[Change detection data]
((

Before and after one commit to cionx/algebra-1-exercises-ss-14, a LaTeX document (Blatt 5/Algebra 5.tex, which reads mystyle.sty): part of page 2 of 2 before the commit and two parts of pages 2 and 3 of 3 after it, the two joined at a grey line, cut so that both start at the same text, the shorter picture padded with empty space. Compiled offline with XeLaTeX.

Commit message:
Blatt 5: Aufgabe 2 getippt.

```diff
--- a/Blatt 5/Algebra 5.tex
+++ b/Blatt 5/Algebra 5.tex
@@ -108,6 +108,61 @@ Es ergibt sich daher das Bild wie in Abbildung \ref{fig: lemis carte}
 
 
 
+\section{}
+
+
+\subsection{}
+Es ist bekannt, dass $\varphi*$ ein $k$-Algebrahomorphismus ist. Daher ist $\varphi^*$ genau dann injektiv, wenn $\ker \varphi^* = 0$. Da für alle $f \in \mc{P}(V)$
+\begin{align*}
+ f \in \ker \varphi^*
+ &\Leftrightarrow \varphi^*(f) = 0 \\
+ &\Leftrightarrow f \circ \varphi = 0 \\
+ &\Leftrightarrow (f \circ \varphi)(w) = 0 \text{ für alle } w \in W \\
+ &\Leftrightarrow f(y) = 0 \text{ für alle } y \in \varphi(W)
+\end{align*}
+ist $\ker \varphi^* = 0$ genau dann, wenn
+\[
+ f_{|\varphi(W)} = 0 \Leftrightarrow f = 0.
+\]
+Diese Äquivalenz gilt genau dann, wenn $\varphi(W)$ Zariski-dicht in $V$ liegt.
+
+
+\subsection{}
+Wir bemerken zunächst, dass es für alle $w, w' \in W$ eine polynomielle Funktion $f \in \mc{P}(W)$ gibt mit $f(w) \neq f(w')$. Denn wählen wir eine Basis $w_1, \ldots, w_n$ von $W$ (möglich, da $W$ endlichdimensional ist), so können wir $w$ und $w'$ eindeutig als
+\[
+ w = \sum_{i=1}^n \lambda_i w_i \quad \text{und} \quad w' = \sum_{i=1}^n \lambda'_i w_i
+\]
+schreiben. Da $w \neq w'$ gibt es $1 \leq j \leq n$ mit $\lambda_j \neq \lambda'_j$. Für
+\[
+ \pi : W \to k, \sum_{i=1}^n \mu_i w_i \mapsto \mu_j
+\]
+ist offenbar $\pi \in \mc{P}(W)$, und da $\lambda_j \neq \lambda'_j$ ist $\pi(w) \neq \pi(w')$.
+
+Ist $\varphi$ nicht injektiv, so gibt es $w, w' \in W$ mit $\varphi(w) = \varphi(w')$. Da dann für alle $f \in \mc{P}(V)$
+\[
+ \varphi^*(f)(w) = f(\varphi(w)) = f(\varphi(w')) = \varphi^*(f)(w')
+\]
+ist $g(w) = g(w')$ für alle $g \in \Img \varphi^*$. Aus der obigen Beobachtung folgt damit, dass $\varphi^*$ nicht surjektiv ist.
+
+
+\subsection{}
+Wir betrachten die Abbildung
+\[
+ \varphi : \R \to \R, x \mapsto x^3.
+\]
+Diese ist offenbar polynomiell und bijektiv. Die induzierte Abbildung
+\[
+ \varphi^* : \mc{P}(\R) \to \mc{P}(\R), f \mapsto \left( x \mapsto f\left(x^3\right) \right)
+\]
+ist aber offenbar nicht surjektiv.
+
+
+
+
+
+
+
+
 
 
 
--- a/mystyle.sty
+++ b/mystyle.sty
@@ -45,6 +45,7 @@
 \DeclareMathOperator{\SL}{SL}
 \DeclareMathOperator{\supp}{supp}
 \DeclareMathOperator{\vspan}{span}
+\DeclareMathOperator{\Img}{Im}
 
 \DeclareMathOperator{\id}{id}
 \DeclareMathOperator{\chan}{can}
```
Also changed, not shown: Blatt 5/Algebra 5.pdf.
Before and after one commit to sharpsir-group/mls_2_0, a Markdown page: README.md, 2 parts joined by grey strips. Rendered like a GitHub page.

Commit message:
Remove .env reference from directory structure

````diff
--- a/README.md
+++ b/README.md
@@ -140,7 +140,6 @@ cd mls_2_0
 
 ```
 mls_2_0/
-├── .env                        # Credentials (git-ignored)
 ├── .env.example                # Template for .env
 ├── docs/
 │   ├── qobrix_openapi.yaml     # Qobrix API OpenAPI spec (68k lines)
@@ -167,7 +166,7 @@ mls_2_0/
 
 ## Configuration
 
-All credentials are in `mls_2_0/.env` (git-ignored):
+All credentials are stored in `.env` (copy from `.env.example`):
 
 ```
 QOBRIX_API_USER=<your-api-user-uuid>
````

))

=== Problem ===
Go through the records and gather the lines that hold "Abbildung".

=== Task output ===
@@ -108,6 +108,61 @@ Es ergibt sich daher das Bild wie in Abbildung \ref{fig: lemis carte}
+Wir betrachten die Abbildung
+Diese ist offenbar polynomiell und bijektiv. Die induzierte Abbildung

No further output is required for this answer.